One of the coolest projects Brook White worked on was for a private home on Cherokee Road in the Highlands. “It was a beautiful, historic home,” he recalls. “They had this area where they wanted a sconce. The wall was also lined with mirrors. It provided a lot of really interesting opportunities to play with the light. We did a metal structure that hung on the wall. Then we made, I would say a hundred to a hundred and fifty different pieces of glass that were then attached to the metal. Inside the metal structure, was the lighting — that was so the thing was able to glow and just had this really nice, blue cast. It would reflect and show off those mirrors.”
Another cool project was done out in Norton Commons. White explains: I had a gentleman approach me. We ended up doing several projects in his home. He saw one of my business cards that had an outdoor sculpture that I had done at a hospital. He was mistaken on the size of it. The scale you couldn’t tell from the business card. He said, ‘I want one of these.’” The sculpture was 17 feet tall. “What we did is we basically were inspired as a floor lamp kind of an idea, something about that height. We made it about five feet tall and scaled all the proportions down.
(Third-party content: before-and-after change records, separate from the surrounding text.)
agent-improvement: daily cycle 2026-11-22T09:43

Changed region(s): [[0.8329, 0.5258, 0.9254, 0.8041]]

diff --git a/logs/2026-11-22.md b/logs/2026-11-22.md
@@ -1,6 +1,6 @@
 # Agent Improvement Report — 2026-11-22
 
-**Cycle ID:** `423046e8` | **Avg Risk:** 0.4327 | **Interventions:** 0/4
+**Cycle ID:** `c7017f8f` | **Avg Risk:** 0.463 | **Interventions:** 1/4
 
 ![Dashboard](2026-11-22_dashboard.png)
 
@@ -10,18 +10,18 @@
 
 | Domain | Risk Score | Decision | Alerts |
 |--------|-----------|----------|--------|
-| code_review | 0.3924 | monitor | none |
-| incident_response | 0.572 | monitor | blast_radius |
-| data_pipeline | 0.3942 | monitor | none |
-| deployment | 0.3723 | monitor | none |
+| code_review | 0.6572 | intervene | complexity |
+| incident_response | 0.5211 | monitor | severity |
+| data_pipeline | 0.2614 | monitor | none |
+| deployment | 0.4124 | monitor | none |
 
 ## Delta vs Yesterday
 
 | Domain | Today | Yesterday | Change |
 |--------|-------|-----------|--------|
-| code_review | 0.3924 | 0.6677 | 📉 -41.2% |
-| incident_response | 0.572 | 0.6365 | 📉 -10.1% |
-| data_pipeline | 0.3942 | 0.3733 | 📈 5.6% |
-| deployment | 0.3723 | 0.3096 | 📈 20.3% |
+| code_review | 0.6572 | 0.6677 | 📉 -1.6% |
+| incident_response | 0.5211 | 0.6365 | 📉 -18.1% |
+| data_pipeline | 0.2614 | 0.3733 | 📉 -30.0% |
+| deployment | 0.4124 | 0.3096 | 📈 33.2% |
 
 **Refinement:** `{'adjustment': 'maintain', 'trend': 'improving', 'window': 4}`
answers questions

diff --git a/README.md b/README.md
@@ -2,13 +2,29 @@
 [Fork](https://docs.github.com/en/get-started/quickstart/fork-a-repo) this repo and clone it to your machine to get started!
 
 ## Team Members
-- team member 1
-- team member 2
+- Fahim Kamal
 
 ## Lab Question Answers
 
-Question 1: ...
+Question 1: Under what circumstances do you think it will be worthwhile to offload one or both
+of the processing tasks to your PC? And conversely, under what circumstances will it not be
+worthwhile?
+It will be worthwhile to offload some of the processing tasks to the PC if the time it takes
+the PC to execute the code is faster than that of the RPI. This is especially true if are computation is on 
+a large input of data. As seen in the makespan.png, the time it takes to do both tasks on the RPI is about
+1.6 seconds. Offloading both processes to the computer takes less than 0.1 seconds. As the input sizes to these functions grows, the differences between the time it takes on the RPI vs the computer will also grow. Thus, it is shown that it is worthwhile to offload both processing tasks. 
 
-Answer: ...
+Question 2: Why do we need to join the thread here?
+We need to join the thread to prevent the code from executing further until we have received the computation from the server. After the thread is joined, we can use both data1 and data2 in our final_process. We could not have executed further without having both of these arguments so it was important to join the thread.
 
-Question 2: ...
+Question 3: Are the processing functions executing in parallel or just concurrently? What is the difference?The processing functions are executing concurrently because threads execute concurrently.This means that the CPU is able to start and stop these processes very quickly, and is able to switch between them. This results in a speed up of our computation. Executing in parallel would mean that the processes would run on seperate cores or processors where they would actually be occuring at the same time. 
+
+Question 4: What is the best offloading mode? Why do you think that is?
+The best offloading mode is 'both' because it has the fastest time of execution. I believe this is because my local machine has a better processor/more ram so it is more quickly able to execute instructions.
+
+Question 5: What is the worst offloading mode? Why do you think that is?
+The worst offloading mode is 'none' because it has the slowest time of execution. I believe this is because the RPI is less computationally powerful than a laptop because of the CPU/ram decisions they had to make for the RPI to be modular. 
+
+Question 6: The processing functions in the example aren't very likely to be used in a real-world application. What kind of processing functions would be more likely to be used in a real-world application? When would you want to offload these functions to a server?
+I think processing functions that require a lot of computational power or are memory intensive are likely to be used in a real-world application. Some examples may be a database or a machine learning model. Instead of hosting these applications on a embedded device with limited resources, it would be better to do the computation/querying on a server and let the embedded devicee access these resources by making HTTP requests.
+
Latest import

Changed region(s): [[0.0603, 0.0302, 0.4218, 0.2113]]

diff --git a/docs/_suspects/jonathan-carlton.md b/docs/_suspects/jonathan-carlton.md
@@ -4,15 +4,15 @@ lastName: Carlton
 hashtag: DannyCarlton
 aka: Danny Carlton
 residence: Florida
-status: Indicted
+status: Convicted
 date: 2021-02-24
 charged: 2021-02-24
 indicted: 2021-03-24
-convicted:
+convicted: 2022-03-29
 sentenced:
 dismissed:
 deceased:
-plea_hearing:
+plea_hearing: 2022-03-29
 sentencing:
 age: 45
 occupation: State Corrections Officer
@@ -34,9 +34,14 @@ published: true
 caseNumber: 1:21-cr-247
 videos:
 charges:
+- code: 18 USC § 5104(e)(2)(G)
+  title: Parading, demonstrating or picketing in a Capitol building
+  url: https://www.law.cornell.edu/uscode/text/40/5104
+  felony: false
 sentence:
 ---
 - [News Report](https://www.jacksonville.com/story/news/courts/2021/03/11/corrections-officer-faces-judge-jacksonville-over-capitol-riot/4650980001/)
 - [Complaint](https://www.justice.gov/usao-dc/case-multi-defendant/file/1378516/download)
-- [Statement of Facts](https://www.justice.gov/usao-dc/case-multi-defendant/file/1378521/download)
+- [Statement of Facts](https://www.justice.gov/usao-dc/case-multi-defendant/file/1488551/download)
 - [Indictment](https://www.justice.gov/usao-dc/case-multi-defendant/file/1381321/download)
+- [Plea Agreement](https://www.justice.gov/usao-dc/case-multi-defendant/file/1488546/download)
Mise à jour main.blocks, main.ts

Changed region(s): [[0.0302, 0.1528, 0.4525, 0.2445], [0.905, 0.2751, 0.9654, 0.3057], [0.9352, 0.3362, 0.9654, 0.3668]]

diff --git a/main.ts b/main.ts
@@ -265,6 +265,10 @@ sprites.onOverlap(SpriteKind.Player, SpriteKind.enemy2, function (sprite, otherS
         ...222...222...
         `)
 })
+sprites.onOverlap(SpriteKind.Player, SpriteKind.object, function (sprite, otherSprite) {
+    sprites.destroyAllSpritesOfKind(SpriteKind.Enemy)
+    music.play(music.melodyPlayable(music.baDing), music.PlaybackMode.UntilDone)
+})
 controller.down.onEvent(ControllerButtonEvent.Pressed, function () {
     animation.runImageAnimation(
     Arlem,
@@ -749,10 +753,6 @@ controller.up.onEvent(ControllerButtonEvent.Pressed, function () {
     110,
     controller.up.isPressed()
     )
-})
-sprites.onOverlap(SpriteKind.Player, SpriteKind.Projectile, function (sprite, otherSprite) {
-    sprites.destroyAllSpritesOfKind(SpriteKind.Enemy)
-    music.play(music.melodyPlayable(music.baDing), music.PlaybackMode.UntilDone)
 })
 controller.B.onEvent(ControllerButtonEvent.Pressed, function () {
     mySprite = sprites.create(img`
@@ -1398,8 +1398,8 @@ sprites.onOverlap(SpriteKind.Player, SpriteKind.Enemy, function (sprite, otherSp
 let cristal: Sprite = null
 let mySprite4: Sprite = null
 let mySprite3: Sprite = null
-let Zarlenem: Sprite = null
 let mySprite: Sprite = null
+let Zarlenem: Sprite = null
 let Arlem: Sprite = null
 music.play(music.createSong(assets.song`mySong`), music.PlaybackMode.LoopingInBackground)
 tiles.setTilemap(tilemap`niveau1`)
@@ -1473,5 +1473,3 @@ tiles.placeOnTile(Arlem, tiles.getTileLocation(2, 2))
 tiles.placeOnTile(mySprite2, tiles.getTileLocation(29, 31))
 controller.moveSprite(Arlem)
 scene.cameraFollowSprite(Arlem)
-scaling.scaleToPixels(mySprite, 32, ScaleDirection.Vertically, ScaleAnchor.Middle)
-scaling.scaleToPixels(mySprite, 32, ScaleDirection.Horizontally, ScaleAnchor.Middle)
That was where we started.”
From there, Brook White designed a stainless steel formal dining room table with a crisscross pattern in the middle. He describes: “We filled it up with small pieces of glass we had custom made. Then it had a clear, glass top on top of it. When you looked through the table, you could see all these colorful glass pieces.”
“Some of the other pieces we’ve done for homes that have been a popular thing are the chandeliers,” White says. He adds: “We’re able to customize everything. We get it the right scale. People pick out the colors. We do some prototypes and samples. The person, the client, is very involved in the process as far as seeing this from the beginning to the end. We walk them through that process. We can do just about anything.”
Some of his smaller projects are in the $2,000 to $5,000 range, which would be something like “a large bowl-type shape that would have some pieces coming out of it, mounted on a central shaft from the ceiling from the junction box in the ceiling, with lights laying in the bowl.” The average chandelier ranges from $10,000 to $15,000 or even up to $20,000 for a larger space. To put things into perspective, the cost of a small art installation would only cover the gas or electric bill for White’s studio.